→ **Brief**: Below is a listing; write it out exactly and drop any images from it.
● ● ●
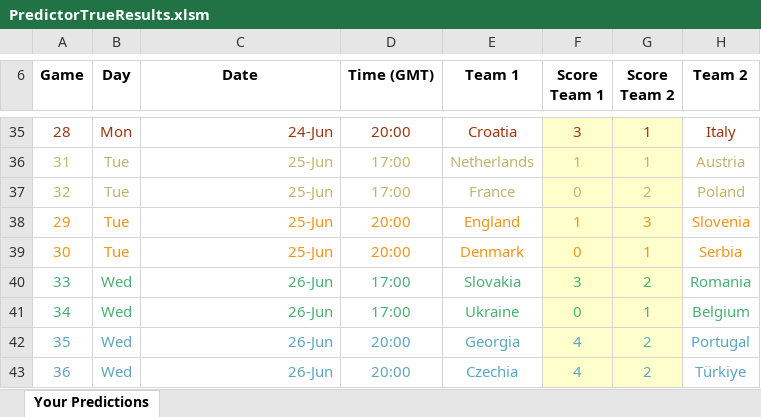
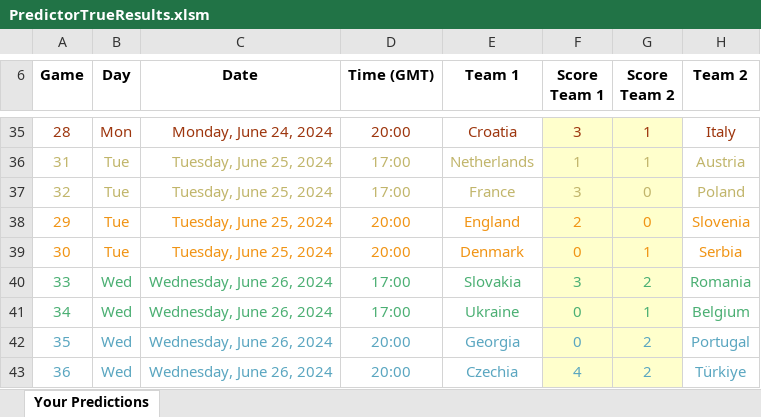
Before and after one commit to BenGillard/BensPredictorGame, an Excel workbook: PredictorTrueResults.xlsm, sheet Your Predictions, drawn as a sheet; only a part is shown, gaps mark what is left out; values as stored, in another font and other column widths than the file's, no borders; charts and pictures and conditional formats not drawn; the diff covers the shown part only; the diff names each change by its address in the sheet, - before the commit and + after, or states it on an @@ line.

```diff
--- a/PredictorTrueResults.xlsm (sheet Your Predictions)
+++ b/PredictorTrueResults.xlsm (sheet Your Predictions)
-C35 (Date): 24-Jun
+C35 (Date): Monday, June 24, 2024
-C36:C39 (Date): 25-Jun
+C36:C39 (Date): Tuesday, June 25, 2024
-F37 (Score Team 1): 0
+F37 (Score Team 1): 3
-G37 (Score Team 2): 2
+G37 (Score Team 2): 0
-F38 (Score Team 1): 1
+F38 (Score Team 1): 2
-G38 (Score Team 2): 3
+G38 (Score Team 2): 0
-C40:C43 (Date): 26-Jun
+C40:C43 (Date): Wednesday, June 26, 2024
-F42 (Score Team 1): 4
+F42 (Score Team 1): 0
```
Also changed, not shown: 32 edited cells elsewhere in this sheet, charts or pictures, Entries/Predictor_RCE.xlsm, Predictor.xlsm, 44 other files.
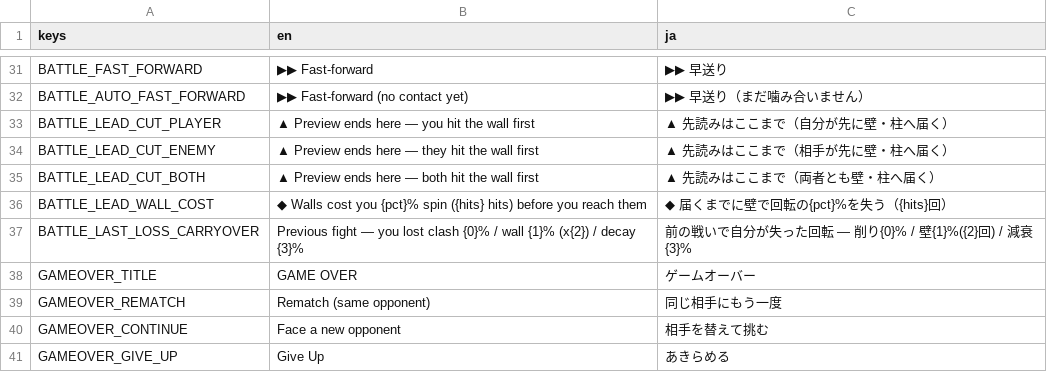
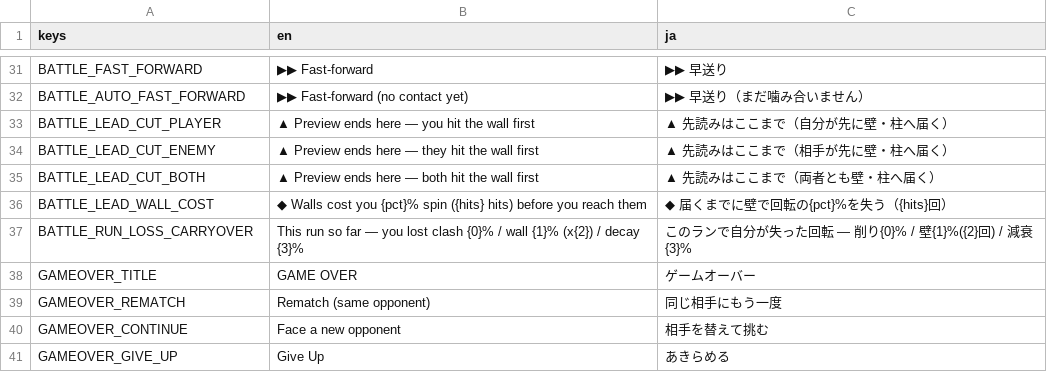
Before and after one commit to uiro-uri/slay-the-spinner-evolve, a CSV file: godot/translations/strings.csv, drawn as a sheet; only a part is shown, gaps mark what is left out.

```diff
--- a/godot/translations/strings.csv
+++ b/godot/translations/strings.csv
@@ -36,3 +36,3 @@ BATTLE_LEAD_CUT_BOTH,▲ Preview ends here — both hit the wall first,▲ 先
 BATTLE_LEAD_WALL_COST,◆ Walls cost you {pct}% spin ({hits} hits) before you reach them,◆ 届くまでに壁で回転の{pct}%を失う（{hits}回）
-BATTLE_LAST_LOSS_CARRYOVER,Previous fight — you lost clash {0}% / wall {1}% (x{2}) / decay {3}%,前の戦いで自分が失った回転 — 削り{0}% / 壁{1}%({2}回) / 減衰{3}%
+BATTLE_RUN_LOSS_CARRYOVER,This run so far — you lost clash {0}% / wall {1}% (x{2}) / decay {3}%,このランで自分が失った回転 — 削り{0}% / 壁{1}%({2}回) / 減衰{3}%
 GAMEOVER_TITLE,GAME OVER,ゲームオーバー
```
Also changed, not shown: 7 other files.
● ● ●
→ **The answer**:
Before and after one commit to BenGillard/BensPredictorGame, an Excel workbook: PredictorTrueResults.xlsm, sheet Your Predictions, drawn as a sheet; only a part is shown, gaps mark what is left out; values as stored, in another font and other column widths than the file's, no borders; charts and pictures and conditional formats not drawn; the diff covers the shown part only; the diff names each change by its address in the sheet, - before the commit and + after, or states it on an @@ line.

```diff
--- a/PredictorTrueResults.xlsm (sheet Your Predictions)
+++ b/PredictorTrueResults.xlsm (sheet Your Predictions)
-C35 (Date): 24-Jun
+C35 (Date): Monday, June 24, 2024
-C36:C39 (Date): 25-Jun
+C36:C39 (Date): Tuesday, June 25, 2024
-F37 (Score Team 1): 0
+F37 (Score Team 1): 3
-G37 (Score Team 2): 2
+G37 (Score Team 2): 0
-F38 (Score Team 1): 1
+F38 (Score Team 1): 2
-G38 (Score Team 2): 3
+G38 (Score Team 2): 0
-C40:C43 (Date): 26-Jun
+C40:C43 (Date): Wednesday, June 26, 2024
-F42 (Score Team 1): 4
+F42 (Score Team 1): 0
```
Also changed, not shown: 32 edited cells elsewhere in this sheet, charts or pictures, Entries/Predictor_RCE.xlsm, Predictor.xlsm, 44 other files.
Before and after one commit to uiro-uri/slay-the-spinner-evolve, a CSV file: godot/translations/strings.csv, drawn as a sheet; only a part is shown, gaps mark what is left out.

```diff
--- a/godot/translations/strings.csv
+++ b/godot/translations/strings.csv
@@ -36,3 +36,3 @@ BATTLE_LEAD_CUT_BOTH,▲ Preview ends here — both hit the wall first,▲ 先
 BATTLE_LEAD_WALL_COST,◆ Walls cost you {pct}% spin ({hits} hits) before you reach them,◆ 届くまでに壁で回転の{pct}%を失う（{hits}回）
-BATTLE_LAST_LOSS_CARRYOVER,Previous fight — you lost clash {0}% / wall {1}% (x{2}) / decay {3}%,前の戦いで自分が失った回転 — 削り{0}% / 壁{1}%({2}回) / 減衰{3}%
+BATTLE_RUN_LOSS_CARRYOVER,This run so far — you lost clash {0}% / wall {1}% (x{2}) / decay {3}%,このランで自分が失った回転 — 削り{0}% / 壁{1}%({2}回) / 減衰{3}%
 GAMEOVER_TITLE,GAME OVER,ゲームオーバー
```
Also changed, not shown: 7 other files.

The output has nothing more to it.